I too am angered by the conduct of perpetrators in this highly publicised case. Actions like theirs should never go unpunished.
However, the question at hand, is whether mandatory gaol sentences will make paramedics safer?
It is clear from evidence around the world, that mandatory sentences do not have a deterrent effect on crime. In fact, evidence suggests that imprisonment actually increases an individual’s prospects of reoffending.
The danger of mandatory sentencing is that it fetters judicial discretion and has led to demonstrable injustices in other jurisdictions around the world. Most often, with the young, intellectually disabled or mentally ill adversely affected.
Currently in Victoria, when sentencing an offender a court must balance punishment, deterrence, denunciation, rehabilitation and community protection. Offenders are being punished.
What may not always be understood in reading a media report of a court case, is how much pre-sentence detention has been served prior hearing, or just how long and punitive a Community Corrections Orders can be.
Whether a sentence is adequate or not, can only be assessed in the full facts of the case. Which is why the judiciary, are best placed to make those complex sentencing decisions. Second-guessing those complex decisions, based on snippets of media reporting, is dangerous.
We should also remember that on the occasions where courts do get sentences wrong or fall into error, we have a safety net in place – the prosecution has the right to appeal to a higher jurisdiction.
It is important to note that the community is best protected when a person is rehabilitated and the factors that underpinned their offending behaviour are addressed.

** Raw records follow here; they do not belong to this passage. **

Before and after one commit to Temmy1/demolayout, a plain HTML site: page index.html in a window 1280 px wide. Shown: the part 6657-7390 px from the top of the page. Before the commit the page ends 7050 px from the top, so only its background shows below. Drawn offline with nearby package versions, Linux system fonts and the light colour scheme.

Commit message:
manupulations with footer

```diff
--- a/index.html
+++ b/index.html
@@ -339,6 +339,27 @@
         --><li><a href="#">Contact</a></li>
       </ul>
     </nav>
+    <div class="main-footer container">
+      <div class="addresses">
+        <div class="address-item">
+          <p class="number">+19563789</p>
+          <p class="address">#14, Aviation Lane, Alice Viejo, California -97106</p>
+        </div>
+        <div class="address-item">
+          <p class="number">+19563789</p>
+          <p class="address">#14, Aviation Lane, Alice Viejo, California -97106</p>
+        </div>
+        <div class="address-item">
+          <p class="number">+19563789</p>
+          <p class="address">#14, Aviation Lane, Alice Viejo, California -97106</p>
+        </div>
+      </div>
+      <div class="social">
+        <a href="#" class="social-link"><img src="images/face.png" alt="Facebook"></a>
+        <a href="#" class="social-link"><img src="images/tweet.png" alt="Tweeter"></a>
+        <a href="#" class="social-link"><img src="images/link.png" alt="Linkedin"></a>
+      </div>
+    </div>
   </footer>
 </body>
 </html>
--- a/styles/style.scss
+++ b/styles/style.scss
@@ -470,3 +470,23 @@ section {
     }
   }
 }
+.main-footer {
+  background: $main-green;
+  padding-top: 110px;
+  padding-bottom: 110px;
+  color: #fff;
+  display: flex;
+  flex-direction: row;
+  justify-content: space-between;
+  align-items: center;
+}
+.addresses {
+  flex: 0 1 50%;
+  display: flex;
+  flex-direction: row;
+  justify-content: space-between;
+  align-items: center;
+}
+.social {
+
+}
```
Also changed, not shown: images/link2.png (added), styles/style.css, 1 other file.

In places like The Netherlands, they now imprison half the people per head of population that we do in Victoria – not because they are ‘soft on crime’ but because their reoffending rates are much lower as a result of their comprehensive rehabilitation programs. This leads to less repeat offending, which means less offending overall and a much safer society.